* **Task statement**
Those lines of the records that contain "whatever" are to be located and copied.

=== Excerpted records ===

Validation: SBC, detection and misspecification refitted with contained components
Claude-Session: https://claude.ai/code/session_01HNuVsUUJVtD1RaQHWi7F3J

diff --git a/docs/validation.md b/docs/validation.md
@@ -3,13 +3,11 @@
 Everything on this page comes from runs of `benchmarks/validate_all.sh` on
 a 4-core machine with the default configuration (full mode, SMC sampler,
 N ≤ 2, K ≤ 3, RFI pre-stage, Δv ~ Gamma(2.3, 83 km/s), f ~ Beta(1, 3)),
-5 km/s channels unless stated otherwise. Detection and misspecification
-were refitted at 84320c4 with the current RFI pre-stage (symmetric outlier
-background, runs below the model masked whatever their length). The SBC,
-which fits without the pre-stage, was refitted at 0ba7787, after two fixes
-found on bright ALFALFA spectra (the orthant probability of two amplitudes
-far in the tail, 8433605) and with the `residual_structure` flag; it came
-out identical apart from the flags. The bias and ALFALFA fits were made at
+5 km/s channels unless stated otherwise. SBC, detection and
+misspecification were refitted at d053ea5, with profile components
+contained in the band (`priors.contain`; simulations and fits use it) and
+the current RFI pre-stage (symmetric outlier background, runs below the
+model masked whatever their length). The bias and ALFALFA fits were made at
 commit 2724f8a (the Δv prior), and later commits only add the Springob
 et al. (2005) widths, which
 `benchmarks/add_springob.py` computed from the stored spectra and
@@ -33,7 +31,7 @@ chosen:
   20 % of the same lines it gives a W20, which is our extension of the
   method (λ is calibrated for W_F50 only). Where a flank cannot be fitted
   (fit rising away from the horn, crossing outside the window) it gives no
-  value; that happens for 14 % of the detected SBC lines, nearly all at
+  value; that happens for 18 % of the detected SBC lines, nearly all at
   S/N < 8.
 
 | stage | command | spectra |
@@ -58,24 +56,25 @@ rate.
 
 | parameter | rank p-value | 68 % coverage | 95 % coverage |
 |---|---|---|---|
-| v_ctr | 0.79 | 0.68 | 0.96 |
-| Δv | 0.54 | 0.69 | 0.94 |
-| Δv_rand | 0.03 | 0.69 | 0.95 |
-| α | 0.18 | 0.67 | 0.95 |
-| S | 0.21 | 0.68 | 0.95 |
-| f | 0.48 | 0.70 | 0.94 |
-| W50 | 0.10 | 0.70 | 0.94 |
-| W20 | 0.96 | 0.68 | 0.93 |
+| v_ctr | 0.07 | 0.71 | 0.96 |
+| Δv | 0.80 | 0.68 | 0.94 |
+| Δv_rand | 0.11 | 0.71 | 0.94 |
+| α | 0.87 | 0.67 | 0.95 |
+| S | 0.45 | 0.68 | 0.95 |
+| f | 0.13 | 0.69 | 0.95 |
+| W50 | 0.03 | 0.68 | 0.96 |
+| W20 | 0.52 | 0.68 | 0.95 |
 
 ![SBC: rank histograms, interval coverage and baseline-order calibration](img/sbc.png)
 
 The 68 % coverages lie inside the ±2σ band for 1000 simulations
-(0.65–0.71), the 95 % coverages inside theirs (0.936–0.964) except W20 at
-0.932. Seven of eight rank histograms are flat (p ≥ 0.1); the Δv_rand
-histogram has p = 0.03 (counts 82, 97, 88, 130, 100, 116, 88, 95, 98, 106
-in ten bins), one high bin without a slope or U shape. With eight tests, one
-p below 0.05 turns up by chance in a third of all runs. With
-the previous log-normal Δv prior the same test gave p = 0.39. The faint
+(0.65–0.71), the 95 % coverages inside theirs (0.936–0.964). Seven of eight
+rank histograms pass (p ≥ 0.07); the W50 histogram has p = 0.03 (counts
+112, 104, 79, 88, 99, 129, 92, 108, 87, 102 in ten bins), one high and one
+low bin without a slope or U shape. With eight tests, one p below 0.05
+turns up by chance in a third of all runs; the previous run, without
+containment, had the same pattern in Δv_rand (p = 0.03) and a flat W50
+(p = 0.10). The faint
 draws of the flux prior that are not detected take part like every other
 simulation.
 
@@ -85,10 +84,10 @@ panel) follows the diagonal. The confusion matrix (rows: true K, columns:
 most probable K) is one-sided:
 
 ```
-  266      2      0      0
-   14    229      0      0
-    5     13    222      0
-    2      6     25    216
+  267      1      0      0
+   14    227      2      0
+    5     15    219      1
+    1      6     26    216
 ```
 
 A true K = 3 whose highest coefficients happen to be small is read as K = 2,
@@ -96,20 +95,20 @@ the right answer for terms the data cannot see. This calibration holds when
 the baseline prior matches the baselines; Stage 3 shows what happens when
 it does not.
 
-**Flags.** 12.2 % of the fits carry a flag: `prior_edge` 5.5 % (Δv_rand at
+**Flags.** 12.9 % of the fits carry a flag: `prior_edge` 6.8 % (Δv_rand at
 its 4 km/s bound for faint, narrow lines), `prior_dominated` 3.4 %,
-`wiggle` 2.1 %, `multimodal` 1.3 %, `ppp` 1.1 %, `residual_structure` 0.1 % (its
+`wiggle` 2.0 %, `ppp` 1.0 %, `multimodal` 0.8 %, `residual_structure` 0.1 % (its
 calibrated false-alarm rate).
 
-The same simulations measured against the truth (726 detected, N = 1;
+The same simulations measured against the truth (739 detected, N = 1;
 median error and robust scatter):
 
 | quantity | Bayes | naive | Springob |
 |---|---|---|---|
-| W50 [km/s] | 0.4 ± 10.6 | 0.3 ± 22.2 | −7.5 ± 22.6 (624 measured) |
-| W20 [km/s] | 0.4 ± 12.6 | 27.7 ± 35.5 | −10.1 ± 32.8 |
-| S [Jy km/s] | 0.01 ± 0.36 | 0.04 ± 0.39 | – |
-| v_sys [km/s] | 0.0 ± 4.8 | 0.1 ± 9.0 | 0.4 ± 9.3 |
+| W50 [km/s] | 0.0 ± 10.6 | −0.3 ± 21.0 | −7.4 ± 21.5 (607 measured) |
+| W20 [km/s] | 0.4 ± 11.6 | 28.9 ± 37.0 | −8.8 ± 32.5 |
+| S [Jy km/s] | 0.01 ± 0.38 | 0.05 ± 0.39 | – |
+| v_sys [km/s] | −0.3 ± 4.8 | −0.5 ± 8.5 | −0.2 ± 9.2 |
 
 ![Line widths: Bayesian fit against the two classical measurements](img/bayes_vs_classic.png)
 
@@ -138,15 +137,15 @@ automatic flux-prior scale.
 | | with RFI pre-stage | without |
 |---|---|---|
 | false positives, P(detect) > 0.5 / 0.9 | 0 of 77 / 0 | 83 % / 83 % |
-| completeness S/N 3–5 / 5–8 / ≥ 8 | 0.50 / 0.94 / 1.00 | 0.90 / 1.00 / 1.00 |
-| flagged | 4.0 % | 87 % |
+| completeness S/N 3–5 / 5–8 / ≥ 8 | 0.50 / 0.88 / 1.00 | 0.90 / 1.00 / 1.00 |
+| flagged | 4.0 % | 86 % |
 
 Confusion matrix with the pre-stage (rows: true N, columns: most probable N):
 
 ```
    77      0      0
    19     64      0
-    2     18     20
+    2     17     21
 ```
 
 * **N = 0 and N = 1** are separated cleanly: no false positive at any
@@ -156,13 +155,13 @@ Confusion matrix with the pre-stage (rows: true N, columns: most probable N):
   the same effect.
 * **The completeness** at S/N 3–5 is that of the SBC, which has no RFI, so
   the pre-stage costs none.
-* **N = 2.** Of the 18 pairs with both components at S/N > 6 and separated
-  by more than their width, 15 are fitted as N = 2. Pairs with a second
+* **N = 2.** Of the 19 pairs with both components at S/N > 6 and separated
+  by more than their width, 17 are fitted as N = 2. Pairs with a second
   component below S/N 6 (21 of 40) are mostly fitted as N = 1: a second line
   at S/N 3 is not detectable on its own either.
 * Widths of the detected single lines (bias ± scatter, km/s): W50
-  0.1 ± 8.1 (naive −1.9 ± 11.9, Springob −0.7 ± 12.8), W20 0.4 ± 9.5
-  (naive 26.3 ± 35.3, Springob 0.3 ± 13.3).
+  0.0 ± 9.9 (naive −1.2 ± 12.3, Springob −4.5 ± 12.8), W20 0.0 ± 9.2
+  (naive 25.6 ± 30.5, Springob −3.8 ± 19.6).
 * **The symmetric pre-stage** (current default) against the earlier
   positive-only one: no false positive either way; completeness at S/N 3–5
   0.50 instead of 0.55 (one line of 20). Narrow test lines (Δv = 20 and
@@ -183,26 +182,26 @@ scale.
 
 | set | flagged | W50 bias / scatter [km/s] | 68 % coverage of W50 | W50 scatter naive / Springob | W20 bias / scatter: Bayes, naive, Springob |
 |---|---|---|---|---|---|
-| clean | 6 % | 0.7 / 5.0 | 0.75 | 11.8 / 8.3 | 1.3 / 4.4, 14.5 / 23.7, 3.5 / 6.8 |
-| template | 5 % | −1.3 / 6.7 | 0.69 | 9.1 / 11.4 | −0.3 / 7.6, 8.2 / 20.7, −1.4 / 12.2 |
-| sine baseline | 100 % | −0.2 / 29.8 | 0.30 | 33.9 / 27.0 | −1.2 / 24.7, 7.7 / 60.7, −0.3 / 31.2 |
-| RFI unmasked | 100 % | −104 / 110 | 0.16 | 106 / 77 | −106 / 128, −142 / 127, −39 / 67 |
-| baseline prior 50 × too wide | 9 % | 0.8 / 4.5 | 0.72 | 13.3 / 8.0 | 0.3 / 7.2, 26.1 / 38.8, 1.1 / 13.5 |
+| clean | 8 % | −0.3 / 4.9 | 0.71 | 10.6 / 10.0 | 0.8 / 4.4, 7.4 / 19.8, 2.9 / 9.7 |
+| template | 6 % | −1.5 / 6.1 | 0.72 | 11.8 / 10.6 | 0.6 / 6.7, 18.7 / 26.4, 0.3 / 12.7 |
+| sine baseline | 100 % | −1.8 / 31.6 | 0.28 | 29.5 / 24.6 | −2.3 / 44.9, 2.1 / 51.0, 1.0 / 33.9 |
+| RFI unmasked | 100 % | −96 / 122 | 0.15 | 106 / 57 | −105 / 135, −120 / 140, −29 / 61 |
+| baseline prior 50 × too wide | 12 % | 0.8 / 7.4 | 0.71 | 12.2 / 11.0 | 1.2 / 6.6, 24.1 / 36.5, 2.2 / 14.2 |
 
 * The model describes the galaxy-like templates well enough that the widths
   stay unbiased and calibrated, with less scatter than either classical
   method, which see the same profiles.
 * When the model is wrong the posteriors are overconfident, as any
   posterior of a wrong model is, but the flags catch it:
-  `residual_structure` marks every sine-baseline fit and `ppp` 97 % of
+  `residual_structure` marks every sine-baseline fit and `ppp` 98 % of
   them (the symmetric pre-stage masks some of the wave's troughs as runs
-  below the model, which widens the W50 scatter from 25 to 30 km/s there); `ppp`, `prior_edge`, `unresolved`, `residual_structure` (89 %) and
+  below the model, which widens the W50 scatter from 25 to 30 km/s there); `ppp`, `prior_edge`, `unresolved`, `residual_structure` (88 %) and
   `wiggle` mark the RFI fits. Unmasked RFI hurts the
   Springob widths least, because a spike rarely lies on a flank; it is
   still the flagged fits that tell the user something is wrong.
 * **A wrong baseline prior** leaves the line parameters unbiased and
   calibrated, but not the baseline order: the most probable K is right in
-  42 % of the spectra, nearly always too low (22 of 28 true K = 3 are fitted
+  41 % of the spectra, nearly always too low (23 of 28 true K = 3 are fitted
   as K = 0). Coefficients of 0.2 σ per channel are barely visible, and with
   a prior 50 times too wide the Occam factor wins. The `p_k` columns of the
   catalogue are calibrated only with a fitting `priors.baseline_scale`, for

===

* **Solution for this exercise**
-background, runs below the model masked whatever their length). The SBC,
+model masked whatever their length). The bias and ALFALFA fits were made at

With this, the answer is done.